### Excerpted data
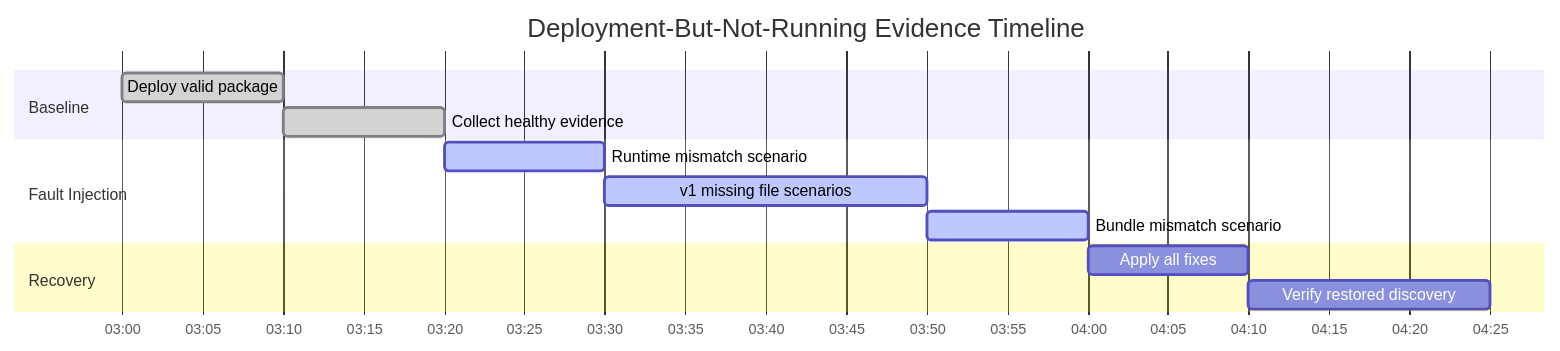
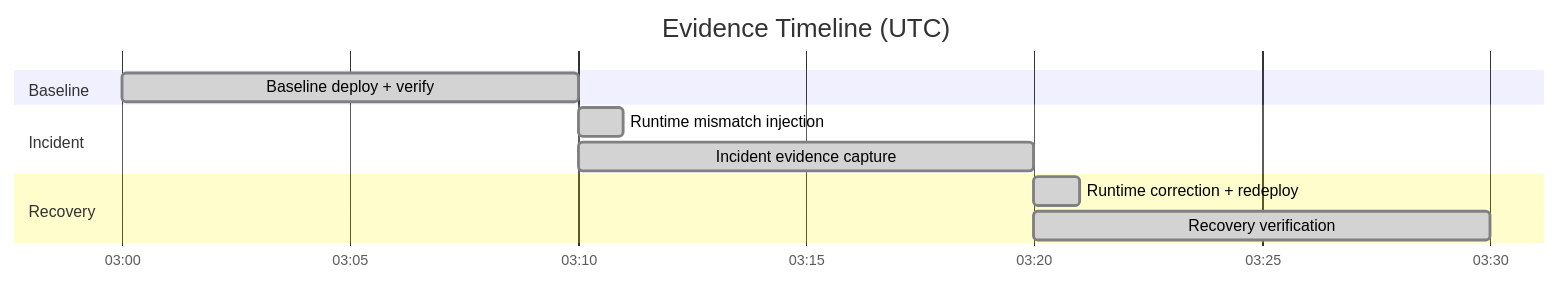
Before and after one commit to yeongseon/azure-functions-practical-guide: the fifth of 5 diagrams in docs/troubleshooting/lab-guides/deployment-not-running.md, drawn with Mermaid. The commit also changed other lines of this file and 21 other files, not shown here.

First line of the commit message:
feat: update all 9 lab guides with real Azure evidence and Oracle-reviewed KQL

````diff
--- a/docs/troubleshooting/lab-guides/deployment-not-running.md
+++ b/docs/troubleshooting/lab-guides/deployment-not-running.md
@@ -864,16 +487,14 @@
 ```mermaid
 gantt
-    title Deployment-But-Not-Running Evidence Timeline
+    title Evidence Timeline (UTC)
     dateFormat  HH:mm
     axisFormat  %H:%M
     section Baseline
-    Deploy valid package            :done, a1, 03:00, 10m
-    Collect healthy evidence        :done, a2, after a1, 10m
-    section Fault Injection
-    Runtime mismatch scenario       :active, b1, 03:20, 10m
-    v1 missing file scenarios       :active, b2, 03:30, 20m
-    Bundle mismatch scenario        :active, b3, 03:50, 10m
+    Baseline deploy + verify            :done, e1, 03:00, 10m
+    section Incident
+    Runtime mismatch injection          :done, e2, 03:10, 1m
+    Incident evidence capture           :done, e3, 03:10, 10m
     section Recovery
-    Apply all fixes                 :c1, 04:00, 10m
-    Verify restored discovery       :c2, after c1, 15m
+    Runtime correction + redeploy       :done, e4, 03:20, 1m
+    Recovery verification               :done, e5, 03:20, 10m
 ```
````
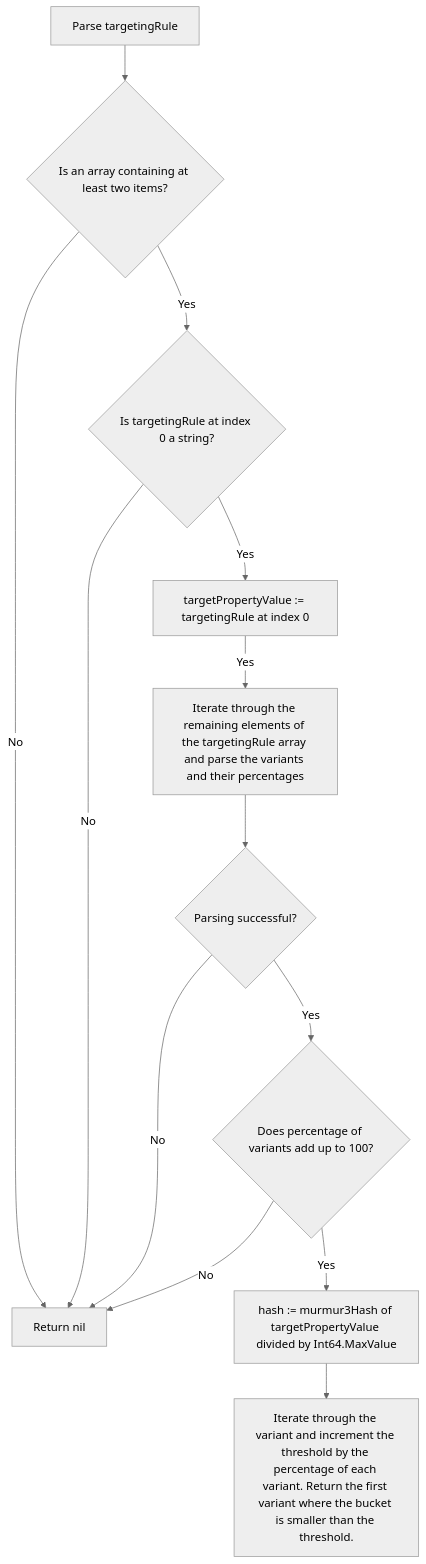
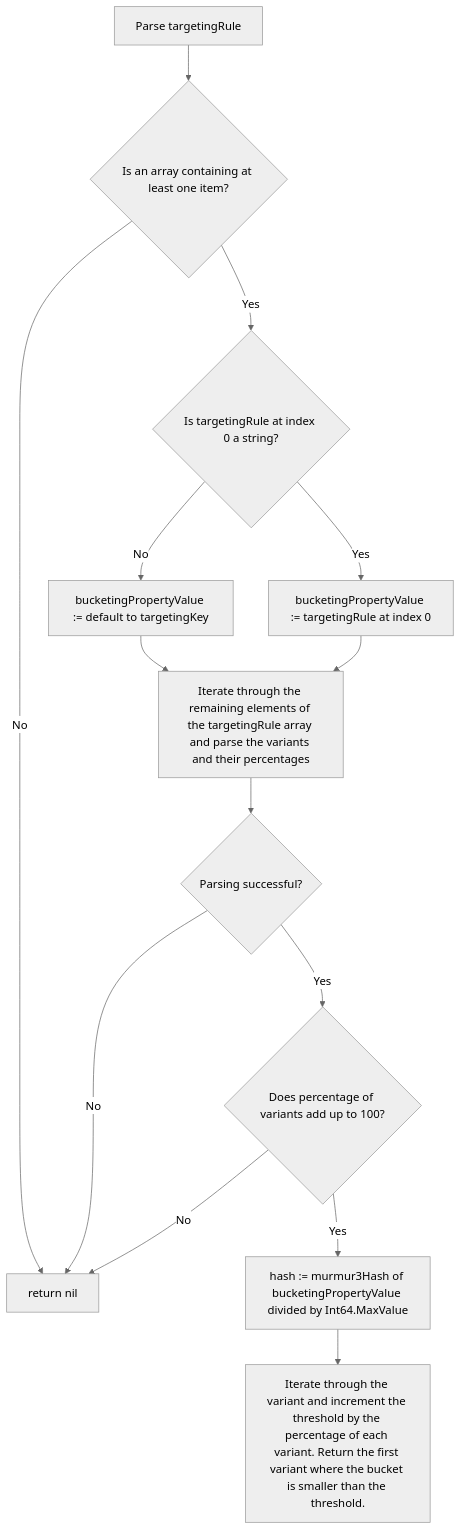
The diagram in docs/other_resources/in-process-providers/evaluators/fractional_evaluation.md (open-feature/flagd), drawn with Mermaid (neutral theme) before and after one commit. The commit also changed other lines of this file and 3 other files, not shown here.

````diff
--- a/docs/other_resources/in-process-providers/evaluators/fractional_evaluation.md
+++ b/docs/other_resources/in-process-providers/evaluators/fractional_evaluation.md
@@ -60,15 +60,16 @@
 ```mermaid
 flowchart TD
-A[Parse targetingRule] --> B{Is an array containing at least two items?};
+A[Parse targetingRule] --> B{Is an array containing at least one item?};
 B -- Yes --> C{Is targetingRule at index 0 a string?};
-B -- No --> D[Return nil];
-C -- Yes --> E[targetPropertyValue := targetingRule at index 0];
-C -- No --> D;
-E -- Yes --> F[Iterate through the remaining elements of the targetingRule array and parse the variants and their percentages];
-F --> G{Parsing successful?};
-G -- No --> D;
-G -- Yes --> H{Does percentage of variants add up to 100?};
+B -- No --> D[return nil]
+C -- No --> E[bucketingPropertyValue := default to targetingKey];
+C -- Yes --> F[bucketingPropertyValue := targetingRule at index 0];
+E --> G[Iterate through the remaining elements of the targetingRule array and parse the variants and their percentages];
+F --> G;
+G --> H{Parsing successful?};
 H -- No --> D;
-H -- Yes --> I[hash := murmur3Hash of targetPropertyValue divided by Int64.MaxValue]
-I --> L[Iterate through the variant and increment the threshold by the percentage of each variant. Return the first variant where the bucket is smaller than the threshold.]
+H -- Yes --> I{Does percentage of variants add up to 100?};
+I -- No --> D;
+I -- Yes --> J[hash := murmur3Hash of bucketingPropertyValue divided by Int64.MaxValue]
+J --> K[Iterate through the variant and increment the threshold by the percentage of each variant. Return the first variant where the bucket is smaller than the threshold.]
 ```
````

### What the task requires
Reprint exactly the lines above that start at the one with "-I --> L[Iterate" and end at the one with "bucketingPropertyValue divided by Int64.MaxValue]", keeping both and adding none.

### Exercise output
-I --> L[Iterate through the variant and increment the threshold by the percentage of each variant. Return the first variant where the bucket is smaller than the threshold.]
+H -- Yes --> I{Does percentage of variants add up to 100?};
+I -- No --> D;
+I -- Yes --> J[hash := murmur3Hash of bucketingPropertyValue divided by Int64.MaxValue]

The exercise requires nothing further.